▶ Task instructions
For each line of the listing that holds "also", show the full line.

______

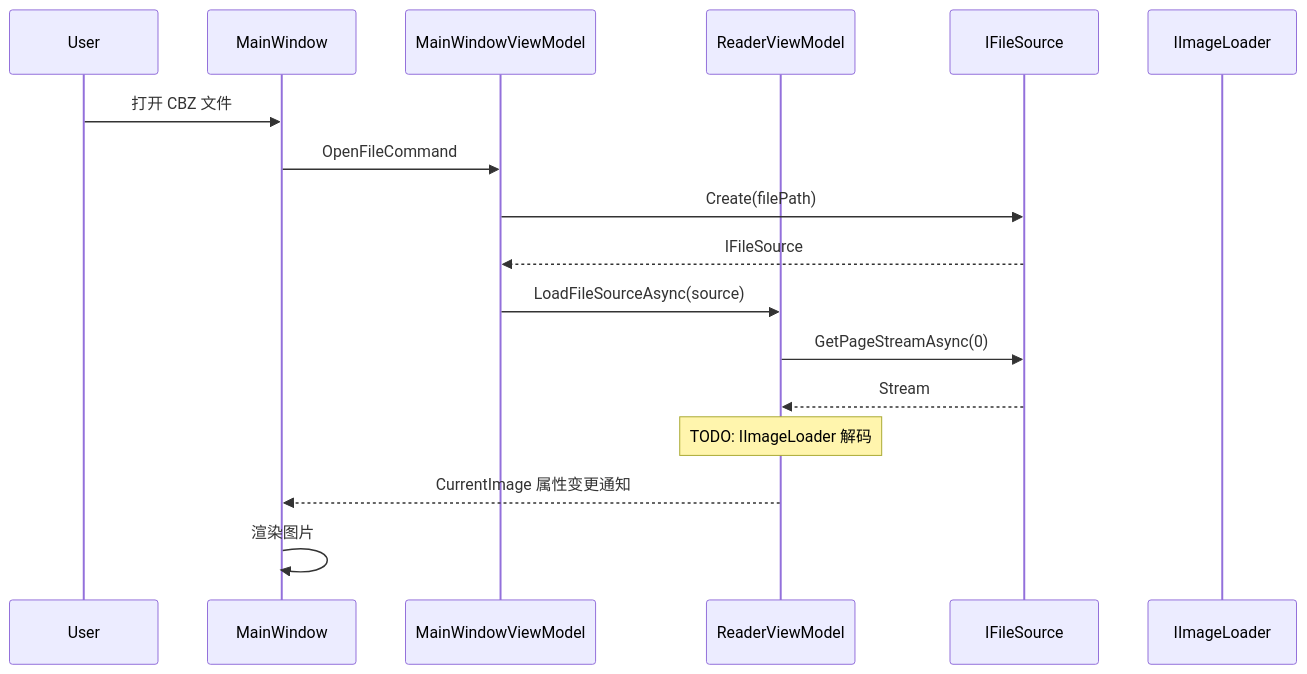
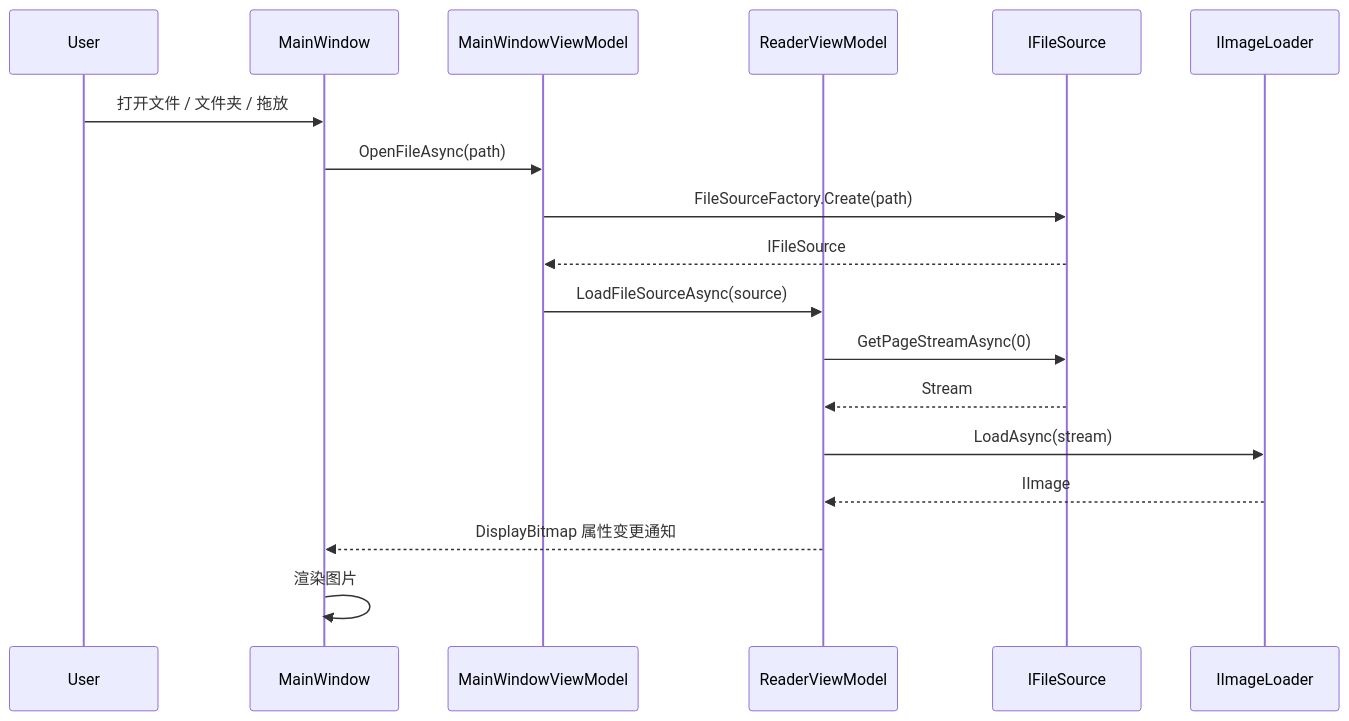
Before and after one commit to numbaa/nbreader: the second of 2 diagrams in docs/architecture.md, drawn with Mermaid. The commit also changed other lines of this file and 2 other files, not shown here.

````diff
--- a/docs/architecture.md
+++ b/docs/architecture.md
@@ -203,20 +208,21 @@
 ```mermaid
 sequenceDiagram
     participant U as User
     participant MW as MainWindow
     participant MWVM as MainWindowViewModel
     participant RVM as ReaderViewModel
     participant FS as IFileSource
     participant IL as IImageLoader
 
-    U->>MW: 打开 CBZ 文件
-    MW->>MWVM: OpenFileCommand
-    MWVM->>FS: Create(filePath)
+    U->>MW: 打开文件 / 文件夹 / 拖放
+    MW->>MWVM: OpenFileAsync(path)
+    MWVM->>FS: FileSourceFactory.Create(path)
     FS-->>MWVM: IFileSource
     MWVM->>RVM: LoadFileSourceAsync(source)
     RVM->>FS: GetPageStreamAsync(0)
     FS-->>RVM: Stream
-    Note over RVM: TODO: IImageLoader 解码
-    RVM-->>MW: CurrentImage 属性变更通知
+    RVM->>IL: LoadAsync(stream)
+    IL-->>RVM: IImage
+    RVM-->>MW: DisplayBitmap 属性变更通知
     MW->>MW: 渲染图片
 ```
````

______

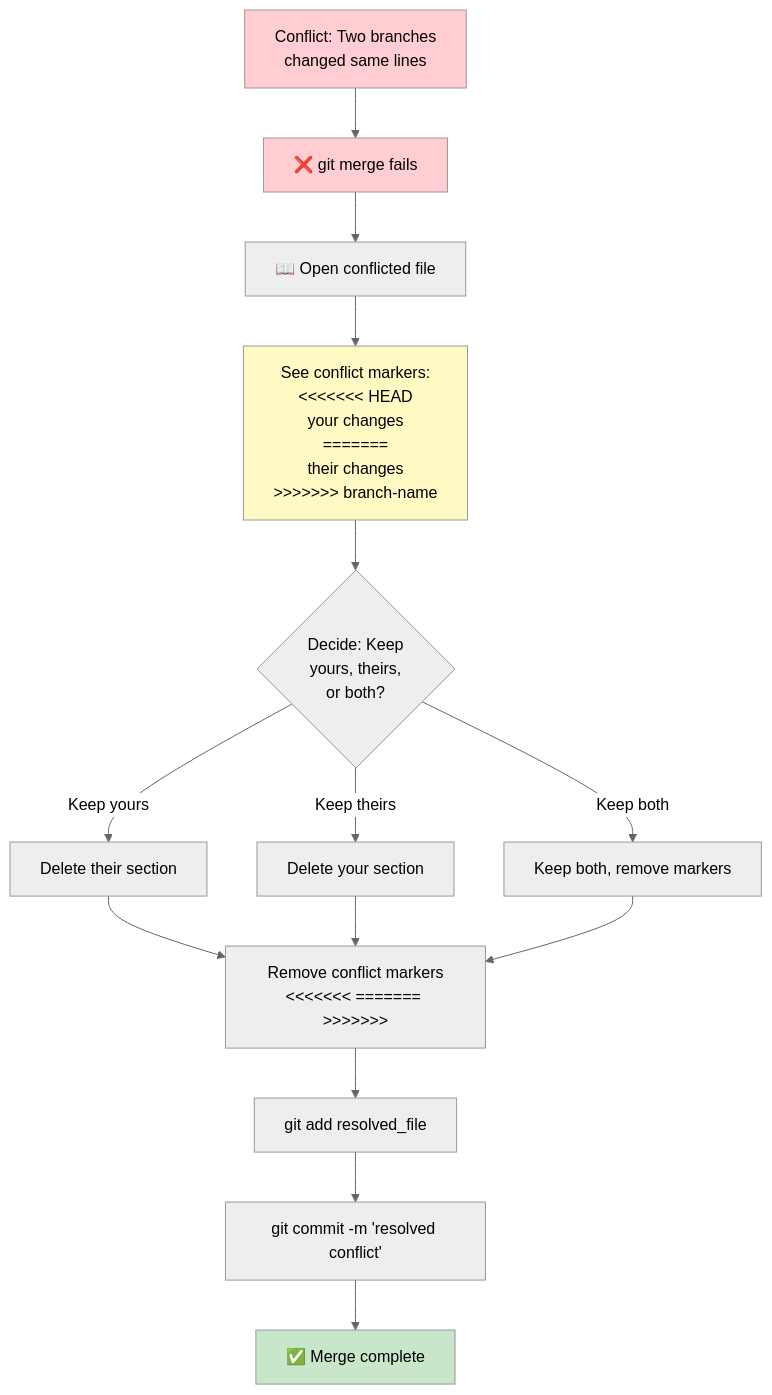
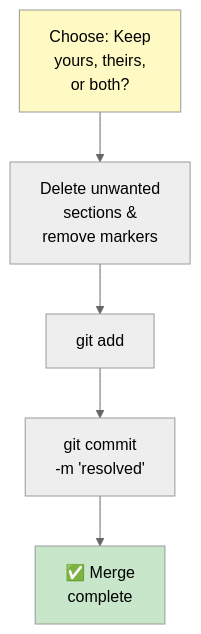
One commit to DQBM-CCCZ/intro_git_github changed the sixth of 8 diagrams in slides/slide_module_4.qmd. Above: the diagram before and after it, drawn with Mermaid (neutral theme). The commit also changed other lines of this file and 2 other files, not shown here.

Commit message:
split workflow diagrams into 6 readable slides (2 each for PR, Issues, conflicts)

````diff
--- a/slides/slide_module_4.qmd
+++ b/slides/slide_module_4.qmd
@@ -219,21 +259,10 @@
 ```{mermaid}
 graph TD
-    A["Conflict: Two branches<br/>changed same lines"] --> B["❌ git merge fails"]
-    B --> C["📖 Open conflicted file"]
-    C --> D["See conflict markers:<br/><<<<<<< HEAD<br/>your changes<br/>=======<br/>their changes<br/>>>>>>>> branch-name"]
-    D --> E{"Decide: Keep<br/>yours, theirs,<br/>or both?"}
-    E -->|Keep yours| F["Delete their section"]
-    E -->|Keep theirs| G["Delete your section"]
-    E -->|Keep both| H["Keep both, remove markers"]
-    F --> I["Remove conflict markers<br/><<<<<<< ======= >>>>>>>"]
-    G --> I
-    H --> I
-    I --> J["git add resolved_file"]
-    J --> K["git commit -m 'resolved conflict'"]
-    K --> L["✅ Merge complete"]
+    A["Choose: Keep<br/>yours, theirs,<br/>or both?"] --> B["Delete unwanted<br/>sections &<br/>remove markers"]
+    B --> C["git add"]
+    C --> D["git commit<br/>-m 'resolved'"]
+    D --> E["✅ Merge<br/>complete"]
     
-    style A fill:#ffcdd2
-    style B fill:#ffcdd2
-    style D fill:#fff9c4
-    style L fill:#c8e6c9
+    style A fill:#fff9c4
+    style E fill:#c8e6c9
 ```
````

______

▶ Result
Before and after one commit to numbaa/nbreader: the second of 2 diagrams in docs/architecture.md, drawn with Mermaid. The commit also changed other lines of this file and 2 other files, not shown here.
One commit to DQBM-CCCZ/intro_git_github changed the sixth of 8 diagrams in slides/slide_module_4.qmd. Above: the diagram before and after it, drawn with Mermaid (neutral theme). The commit also changed other lines of this file and 2 other files, not shown here.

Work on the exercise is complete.